> _PROBLEM TO WORK ON_: Go through the listing beneath this task and return every line that carries the string "path".

> _RECORD EXTRACTS_:

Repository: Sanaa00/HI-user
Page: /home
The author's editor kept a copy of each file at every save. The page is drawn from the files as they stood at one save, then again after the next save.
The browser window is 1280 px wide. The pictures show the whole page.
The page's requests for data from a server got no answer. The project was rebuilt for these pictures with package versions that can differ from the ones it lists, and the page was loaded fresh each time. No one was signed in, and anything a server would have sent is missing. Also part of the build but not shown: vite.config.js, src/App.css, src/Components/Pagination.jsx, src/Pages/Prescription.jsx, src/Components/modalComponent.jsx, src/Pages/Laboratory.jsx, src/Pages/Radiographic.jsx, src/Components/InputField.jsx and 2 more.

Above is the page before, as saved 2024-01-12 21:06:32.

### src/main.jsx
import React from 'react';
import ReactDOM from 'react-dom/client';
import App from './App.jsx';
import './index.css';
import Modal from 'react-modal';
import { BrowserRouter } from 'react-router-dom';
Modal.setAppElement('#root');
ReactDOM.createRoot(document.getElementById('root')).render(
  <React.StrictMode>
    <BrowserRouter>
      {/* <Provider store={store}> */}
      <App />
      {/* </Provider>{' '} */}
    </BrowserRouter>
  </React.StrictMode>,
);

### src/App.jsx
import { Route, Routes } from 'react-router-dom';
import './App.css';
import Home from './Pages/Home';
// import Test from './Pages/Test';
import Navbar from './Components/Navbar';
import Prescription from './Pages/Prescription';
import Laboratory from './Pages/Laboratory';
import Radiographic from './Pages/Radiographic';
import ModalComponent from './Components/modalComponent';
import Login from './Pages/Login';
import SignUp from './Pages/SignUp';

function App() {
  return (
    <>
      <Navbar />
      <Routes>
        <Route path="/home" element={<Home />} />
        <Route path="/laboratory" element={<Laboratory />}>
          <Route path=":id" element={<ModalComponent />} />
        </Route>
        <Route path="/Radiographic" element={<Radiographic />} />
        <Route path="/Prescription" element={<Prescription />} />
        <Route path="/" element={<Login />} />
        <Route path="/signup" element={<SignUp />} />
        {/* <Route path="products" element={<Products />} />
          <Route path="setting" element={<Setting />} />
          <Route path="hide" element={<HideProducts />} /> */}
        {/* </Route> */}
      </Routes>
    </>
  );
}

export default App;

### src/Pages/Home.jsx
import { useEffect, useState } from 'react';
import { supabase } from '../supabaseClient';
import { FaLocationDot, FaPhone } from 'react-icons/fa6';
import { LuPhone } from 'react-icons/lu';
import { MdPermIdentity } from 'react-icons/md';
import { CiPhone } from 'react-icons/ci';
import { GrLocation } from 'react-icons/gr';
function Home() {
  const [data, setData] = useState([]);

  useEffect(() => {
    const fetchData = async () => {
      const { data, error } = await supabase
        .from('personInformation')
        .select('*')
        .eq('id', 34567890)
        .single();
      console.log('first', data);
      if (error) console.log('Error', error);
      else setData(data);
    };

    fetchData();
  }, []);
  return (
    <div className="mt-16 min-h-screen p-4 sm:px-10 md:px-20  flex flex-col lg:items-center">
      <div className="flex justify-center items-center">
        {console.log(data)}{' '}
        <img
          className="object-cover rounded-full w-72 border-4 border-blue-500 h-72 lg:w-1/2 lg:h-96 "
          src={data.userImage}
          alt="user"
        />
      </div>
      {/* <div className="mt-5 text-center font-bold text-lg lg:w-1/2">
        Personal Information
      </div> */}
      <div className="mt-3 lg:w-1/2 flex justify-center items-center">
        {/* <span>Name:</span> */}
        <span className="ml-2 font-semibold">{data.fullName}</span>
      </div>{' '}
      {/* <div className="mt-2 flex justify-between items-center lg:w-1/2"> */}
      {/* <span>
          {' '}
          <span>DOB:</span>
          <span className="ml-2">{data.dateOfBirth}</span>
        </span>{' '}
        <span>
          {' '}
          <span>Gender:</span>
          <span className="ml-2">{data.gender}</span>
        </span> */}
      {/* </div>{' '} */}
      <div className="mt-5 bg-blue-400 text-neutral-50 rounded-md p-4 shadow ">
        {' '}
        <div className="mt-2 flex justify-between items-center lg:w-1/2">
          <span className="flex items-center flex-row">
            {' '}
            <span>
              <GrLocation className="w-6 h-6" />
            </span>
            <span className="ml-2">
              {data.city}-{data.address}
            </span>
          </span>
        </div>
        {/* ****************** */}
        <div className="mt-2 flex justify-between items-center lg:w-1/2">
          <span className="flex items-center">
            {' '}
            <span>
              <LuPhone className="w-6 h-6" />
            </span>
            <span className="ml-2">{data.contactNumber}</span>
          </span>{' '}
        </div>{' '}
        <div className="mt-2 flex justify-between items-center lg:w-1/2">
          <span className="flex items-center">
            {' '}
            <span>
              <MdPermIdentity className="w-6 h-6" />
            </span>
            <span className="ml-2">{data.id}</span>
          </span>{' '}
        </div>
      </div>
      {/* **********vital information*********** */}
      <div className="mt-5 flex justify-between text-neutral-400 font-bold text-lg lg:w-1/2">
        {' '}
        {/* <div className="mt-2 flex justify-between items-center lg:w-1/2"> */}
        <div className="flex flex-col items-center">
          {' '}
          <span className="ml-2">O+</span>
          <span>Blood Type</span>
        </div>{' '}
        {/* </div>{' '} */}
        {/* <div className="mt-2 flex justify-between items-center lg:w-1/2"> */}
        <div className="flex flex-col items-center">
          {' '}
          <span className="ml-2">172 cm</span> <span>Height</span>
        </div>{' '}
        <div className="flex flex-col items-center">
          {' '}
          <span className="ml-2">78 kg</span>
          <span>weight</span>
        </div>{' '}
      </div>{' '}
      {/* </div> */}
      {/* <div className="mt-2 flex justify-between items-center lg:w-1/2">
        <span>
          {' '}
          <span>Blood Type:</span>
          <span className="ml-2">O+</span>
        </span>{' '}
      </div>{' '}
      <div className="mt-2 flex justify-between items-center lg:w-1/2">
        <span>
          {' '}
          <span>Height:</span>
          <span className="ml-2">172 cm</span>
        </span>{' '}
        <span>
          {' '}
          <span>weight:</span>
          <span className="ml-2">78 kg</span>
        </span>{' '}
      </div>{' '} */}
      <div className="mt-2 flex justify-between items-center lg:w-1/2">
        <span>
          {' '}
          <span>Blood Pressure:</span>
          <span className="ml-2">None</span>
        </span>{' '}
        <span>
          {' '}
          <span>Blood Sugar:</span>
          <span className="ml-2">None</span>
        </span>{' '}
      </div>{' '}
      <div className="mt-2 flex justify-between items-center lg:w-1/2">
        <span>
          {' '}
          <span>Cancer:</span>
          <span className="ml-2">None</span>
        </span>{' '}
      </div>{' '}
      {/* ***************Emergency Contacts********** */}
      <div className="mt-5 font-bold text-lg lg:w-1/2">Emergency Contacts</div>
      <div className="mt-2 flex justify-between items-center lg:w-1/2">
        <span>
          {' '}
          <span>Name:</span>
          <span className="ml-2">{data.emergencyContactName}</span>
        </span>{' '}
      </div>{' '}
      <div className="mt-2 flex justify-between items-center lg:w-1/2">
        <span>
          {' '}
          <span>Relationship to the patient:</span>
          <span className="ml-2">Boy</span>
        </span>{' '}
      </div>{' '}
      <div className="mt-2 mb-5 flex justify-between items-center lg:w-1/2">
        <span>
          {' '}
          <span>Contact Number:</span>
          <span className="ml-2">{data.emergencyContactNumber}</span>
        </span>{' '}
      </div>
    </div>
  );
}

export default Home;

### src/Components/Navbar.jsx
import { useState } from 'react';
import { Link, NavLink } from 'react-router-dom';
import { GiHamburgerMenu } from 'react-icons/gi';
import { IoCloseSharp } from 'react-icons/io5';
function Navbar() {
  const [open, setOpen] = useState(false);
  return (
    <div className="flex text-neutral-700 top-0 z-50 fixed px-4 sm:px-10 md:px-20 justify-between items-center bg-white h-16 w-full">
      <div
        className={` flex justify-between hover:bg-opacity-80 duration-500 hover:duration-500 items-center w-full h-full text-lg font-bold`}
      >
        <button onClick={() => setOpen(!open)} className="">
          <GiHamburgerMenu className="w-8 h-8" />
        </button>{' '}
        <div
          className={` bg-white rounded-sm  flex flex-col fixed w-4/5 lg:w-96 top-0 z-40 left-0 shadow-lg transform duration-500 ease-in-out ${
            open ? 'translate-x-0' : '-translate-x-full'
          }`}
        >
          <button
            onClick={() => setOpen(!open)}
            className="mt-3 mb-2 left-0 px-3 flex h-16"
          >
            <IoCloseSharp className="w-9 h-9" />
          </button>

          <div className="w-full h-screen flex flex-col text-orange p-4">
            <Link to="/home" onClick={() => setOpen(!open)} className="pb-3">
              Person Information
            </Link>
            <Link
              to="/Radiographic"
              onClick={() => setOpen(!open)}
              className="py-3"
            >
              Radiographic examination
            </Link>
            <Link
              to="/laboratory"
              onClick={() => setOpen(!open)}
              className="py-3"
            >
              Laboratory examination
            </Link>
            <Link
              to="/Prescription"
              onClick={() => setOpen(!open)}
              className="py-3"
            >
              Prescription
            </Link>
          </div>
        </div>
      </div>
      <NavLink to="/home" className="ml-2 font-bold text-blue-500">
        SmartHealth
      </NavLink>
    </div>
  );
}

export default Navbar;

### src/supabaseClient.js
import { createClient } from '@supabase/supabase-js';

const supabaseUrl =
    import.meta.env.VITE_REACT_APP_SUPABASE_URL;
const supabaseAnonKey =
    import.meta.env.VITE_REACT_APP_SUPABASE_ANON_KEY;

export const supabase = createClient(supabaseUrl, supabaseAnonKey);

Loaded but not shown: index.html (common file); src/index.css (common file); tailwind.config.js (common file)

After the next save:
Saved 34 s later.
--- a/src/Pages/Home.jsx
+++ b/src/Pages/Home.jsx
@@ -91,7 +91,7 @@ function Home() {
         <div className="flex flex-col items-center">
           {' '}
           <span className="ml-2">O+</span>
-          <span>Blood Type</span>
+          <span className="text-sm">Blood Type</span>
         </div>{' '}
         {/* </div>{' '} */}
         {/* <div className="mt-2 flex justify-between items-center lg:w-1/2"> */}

> _EXPECTED ANSWER_:
        <Route path="/home" element={<Home />} />
        <Route path="/laboratory" element={<Laboratory />}>
          <Route path=":id" element={<ModalComponent />} />
        <Route path="/Radiographic" element={<Radiographic />} />
        <Route path="/Prescription" element={<Prescription />} />
        <Route path="/" element={<Login />} />
        <Route path="/signup" element={<SignUp />} />
        {/* <Route path="products" element={<Products />} />
          <Route path="setting" element={<Setting />} />
          <Route path="hide" element={<HideProducts />} /> */}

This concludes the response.